* **Requirement**
The entries are to be written out word for word, with their images left out.
....
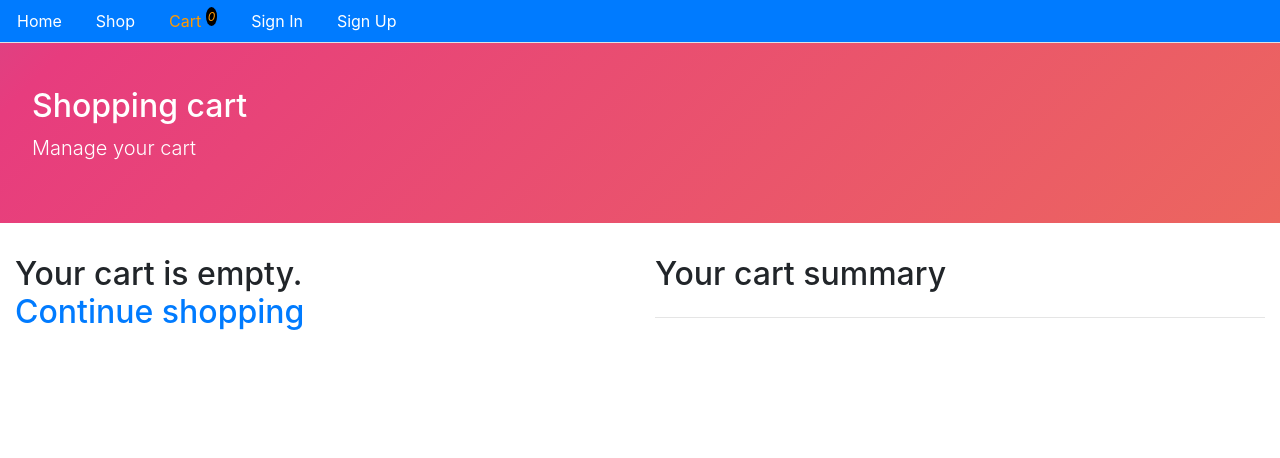
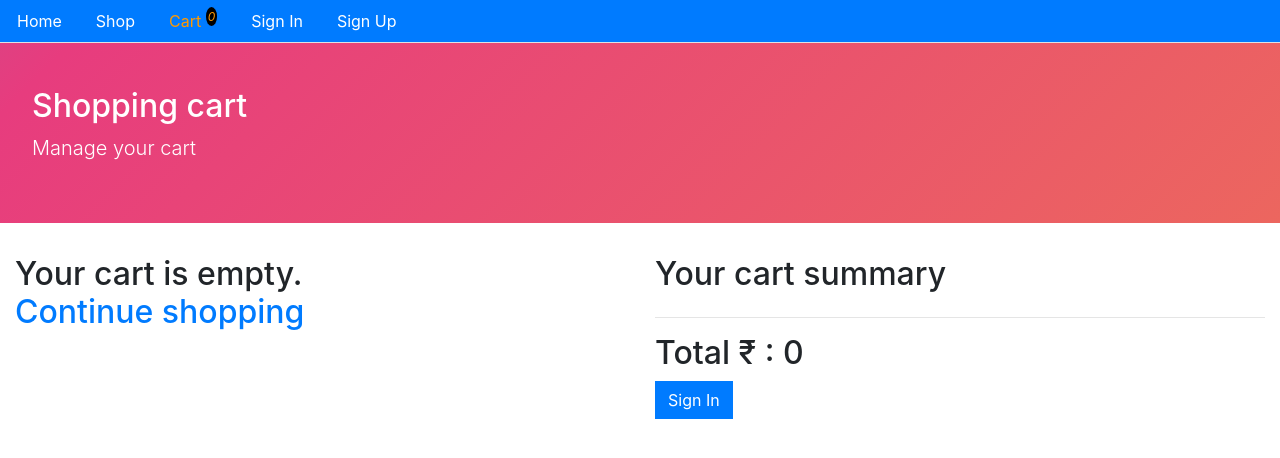
Before and after one commit to sajidkhaki/ecommerce-front, a React (Create React App) app: page /cart in a window 1280 px wide. Shown: the top 458 px of the page. Built offline with nearby package versions, Linux system fonts and the light colour scheme.

Commit message:
checkout done

```diff
--- a/src/core/Cart.js
+++ b/src/core/Cart.js
@@ -3,6 +3,7 @@ import Layout from './Layout'
 import { getCart, removeCartItem } from './cartHelpers';
 import Card from './Card'
 import { Link } from 'react-router-dom'
+import Checkout from './Checkout'
 
 const Cart = () => {
     const [items, setItems] = useState([])
@@ -42,11 +43,12 @@ const Cart = () => {
             className="container-fluid"
         >
             <div className="row">
-                <div className="col-6">{items.length > 0 ? showItems(items) : noItemsMessage()}</div>
+                <div className="col-6">{items.length > 0 ? showItems(items) : noItemsMessage()}
+                </div>
                 <div className="col-6">
                     <h2 className="mb-4">Your cart summary</h2>
                     <hr />
-                    {/* <Checkout products={items} setRun={setRun} run={run} /> */}
+                    <Checkout products={items} setRun={setRun} run={run} />
                 </div>
             </div>
         </Layout>
--- /dev/null
+++ b/src/core/Checkout.js
@@ -0,0 +1,35 @@
+import React from 'react';
+import { Link } from 'react-router-dom'
+import { isAuthenticated } from '../auth/index'
+
+
+const Checkout = ({ products }) => {
+
+    const getTotal = () => {
+        return products.reduce((currentValue, nextValue) => {
+            console.log("Reducer", currentValue)
+            console.log("NextValue", nextValue)
+            return currentValue + nextValue.count * nextValue.price
+        }, 0)
+    }
+
+    const showCheckout = () => {
+        {
+            return isAuthenticated() ? (
+                <button className="btn btn-success">Checkout</button>
+            )
+                : <Link to="/signin">
+                    <button className="btn btn-primary">Sign In</button>
+                </Link>
+        }
+    }
+
+    return (
+        <div>
+            <h2>Total ₹ : {getTotal()} </h2>
+            {showCheckout()}
+        </div>
+    )
+}
+
+export default Checkout
```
....
* **Answer**
Before and after one commit to sajidkhaki/ecommerce-front, a React (Create React App) app: page /cart in a window 1280 px wide. Shown: the top 458 px of the page. Built offline with nearby package versions, Linux system fonts and the light colour scheme.

Commit message:
checkout done

```diff
--- a/src/core/Cart.js
+++ b/src/core/Cart.js
@@ -3,6 +3,7 @@ import Layout from './Layout'
 import { getCart, removeCartItem } from './cartHelpers';
 import Card from './Card'
 import { Link } from 'react-router-dom'
+import Checkout from './Checkout'
 
 const Cart = () => {
     const [items, setItems] = useState([])
@@ -42,11 +43,12 @@ const Cart = () => {
             className="container-fluid"
         >
             <div className="row">
-                <div className="col-6">{items.length > 0 ? showItems(items) : noItemsMessage()}</div>
+                <div className="col-6">{items.length > 0 ? showItems(items) : noItemsMessage()}
+                </div>
                 <div className="col-6">
                     <h2 className="mb-4">Your cart summary</h2>
                     <hr />
-                    {/* <Checkout products={items} setRun={setRun} run={run} /> */}
+                    <Checkout products={items} setRun={setRun} run={run} />
                 </div>
             </div>
         </Layout>
--- /dev/null
+++ b/src/core/Checkout.js
@@ -0,0 +1,35 @@
+import React from 'react';
+import { Link } from 'react-router-dom'
+import { isAuthenticated } from '../auth/index'
+
+
+const Checkout = ({ products }) => {
+
+    const getTotal = () => {
+        return products.reduce((currentValue, nextValue) => {
+            console.log("Reducer", currentValue)
+            console.log("NextValue", nextValue)
+            return currentValue + nextValue.count * nextValue.price
+        }, 0)
+    }
+
+    const showCheckout = () => {
+        {
+            return isAuthenticated() ? (
+                <button className="btn btn-success">Checkout</button>
+            )
+                : <Link to="/signin">
+                    <button className="btn btn-primary">Sign In</button>
+                </Link>
+        }
+    }
+
+    return (
+        <div>
+            <h2>Total ₹ : {getTotal()} </h2>
+            {showCheckout()}
+        </div>
+    )
+}
+
+export default Checkout
```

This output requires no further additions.